With its astringent fruit and glossy leaves, the noni (Morinda citrifolia) combines useful and ornamental traits into one showy, evergreen shrub. Because of its specific climate requirements and imposing size, which can overwhelm smaller gardens, it's not often sold at garden centers. But the noni's lush looks and low maintenance needs make it an interesting hedging or specimen plant for large yards in warm climates.
As a tropical plant, the noni will not tolerate low temperatures over an extended period of time. Foliage damage and loss often occur when temperatures dip to 60 to 55 degrees Fahrenheit. The shrub will likely die at 35 to 40 F. Year-round outdoor growing is only possible in U.S. Department of Agriculture plant hardiness zones 11 and 12, although you can grow it in a pot and bring it indoors during the winter.
Choosing a Spot

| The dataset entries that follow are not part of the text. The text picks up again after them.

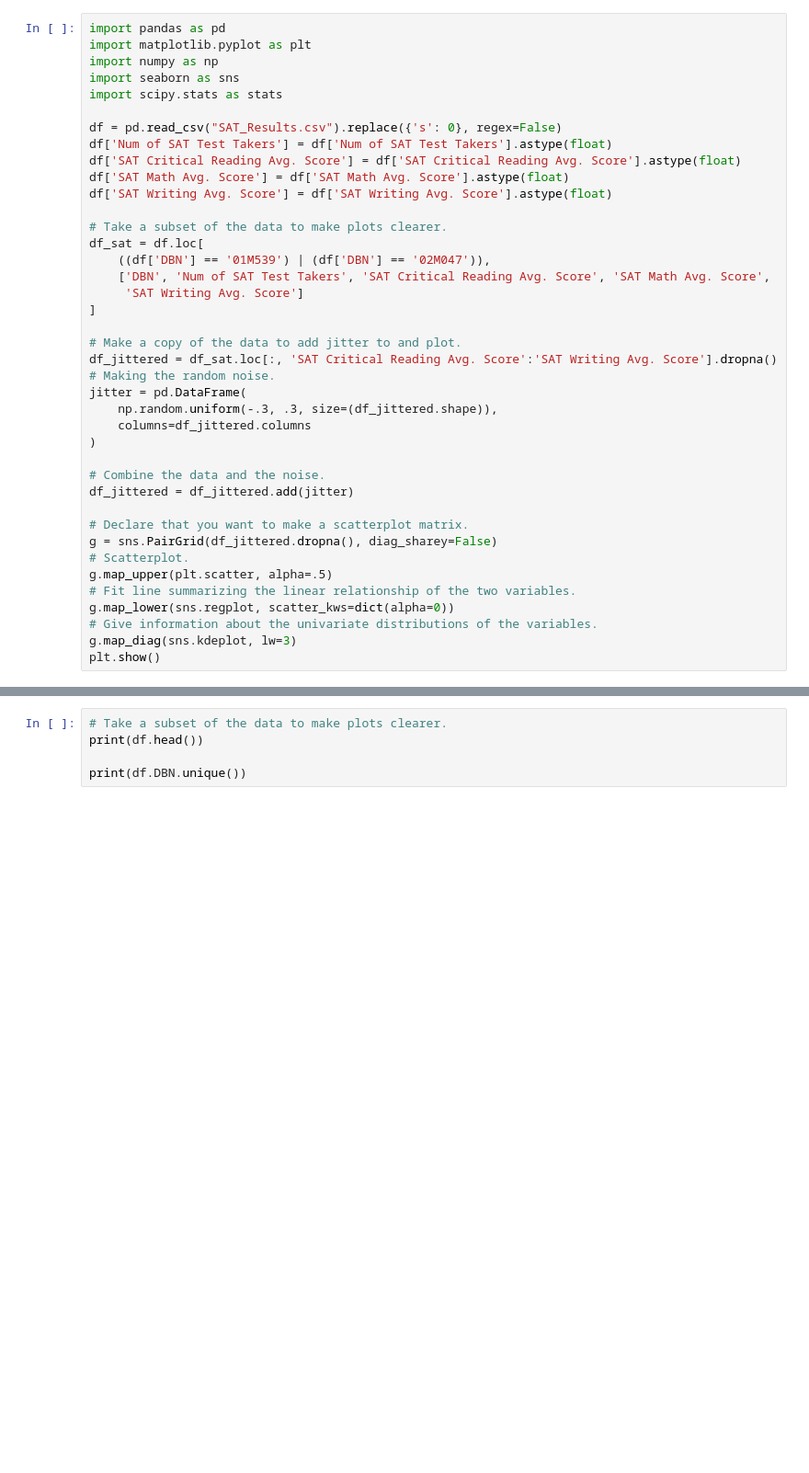
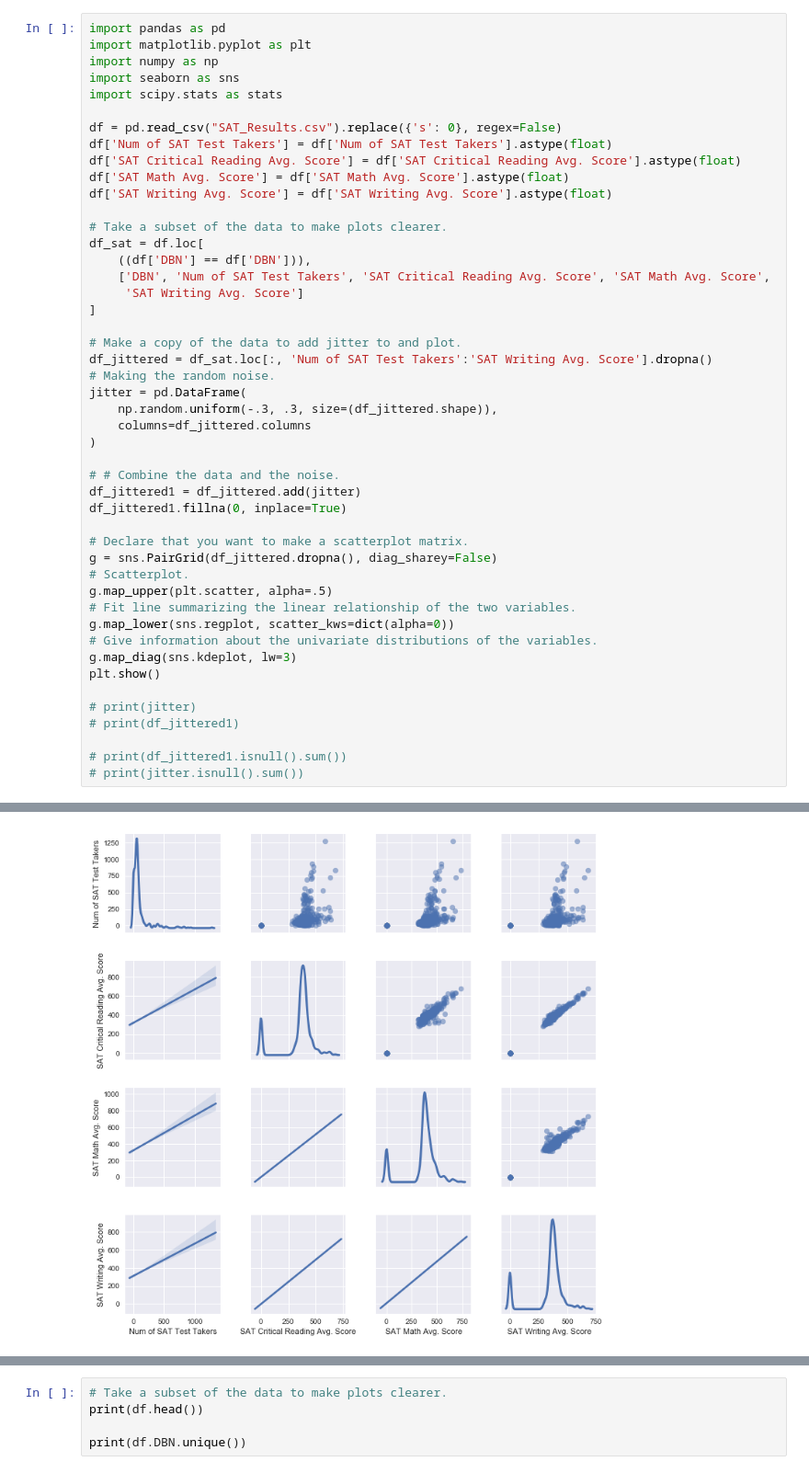
Before and after one commit to sollertis8/Preparing-Dataset-for-Modeling, a Jupyter notebook: Challenge - Preparing a Dataset for Modeling.ipynb, the cells around one changed output, grey strips where cells are left out. Shown at 92% size. Cells and saved outputs as stored; diff of their text form; blank space fills up the shorter version.

```diff
--- a/Challenge - Preparing a Dataset for Modeling.ipynb
+++ b/Challenge - Preparing a Dataset for Modeling.ipynb
@@ -13,21 +19,22 @@ df['SAT Writing Avg. Score'] = df['SAT Writing Avg. Score'].astype(float)
 
 # Take a subset of the data to make plots clearer.
 df_sat = df.loc[
-    ((df['DBN'] == '01M539') | (df['DBN'] == '02M047')),
+    ((df['DBN'] == df['DBN'])),
     ['DBN', 'Num of SAT Test Takers', 'SAT Critical Reading Avg. Score', 'SAT Math Avg. Score',
      'SAT Writing Avg. Score']
 ]
 
 # Make a copy of the data to add jitter to and plot.
-df_jittered = df_sat.loc[:, 'SAT Critical Reading Avg. Score':'SAT Writing Avg. Score'].dropna()
+df_jittered = df_sat.loc[:, 'Num of SAT Test Takers':'SAT Writing Avg. Score'].dropna()
 # Making the random noise.
 jitter = pd.DataFrame(
     np.random.uniform(-.3, .3, size=(df_jittered.shape)),
     columns=df_jittered.columns
 )
 
-# Combine the data and the noise.
-df_jittered = df_jittered.add(jitter)
+# # Combine the data and the noise.
+df_jittered1 = df_jittered.add(jitter)
+df_jittered1.fillna(0, inplace=True)
 
 # Declare that you want to make a scatterplot matrix.
 g = sns.PairGrid(df_jittered.dropna(), diag_sharey=False)
@@ -38,4 +45,10 @@ g.map_lower(sns.regplot, scatter_kws=dict(alpha=0))
 # Give information about the univariate distributions of the variables.
 g.map_diag(sns.kdeplot, lw=3)
 plt.show()
+
+# print(jitter)
+# print(df_jittered1)
+
+# print(df_jittered1.isnull().sum())
+# print(jitter.isnull().sum())
 # %% [output]
@@ -42,0 +55 @@ LinAlgError: Arrays cannot be empty
+[figure, added]
```
Also changed, not shown: parts of 13 cells of this notebook.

The right growing conditions will help nurture a noni shrub, and will also help prevent most serious insect pests and diseases. Full sun is best, but a noni will also tolerate light shade. Deep shade decreases flowering and fruiting and may shorten the lifespan of the shrub. Provide at least 15 to 20 feet of space for each noni and avoid planting it close to buildings to prevent root damage. A noni shrub is highly adaptable to different soil types, but it must be fast-draining to prevent root rot, nematodes and other diseases.
Moisture and Humidity
An established noni shrub is drought-tolerant and will survive three to six months of dry weather with minimal watering without significant damage. The shrub will look better and suffer fewer problems if it is occasionally watered during the summer. Water to a 1-inch depth whenever the soil dries out completely beneath the surface, and spread a 3-inch layer of mulch beneath the shrub's drip line to further reduce the need for watering. Humidity is another factor to consider when growing a noni shrub: 50 percent humidity is best, although it will tolerate lower levels without harm.
A noni shrub seldom requires fertilizer and overfeeding makes it more susceptible to insect pests such as aphids, scale insects and whiteflies. A noni grown in sandy or poor soil may develop nutrient imbalances that require feeding to correct. Dissolve 1/4 to 1/2 teaspoon of 15-15-15 water-soluble fertilizer in 1 gallon of water, and apply it to previously moistened soil each week during the active growing season. Or, top dress the soil with a 3-inch layer of compost to provide a low-impact, slow-release source of nutrients. If the shrub develops an abundance of twiggy, weak growth, stop feeding or cut back the frequency by one-half.
Pot It Up
Growing a noni shrub outdoors is not possible in most areas because it needs such mild weather, but you can grow a noni in a large containers, such as a half barrel with holes drilled in it. Standard potting soil and southern, western or eastern exposure provide the ideal environment for growing a noni shrub in a pot. Although its care requirements are largely the same as those grown in the ground, a pot-grown noni shrub is less drought-tolerant and requires more frequent watering to prevent wilt. It can be left outdoors during the warm spring and summer, but must be moved into a greenhouse or other sheltered, heated space once nighttime temperatures drop in fall.
Samantha McMullen began writing professionally in 2001. Her nearly 20 years of experience in horticulture informs her work, which has appeared in publications such as Mother Earth News.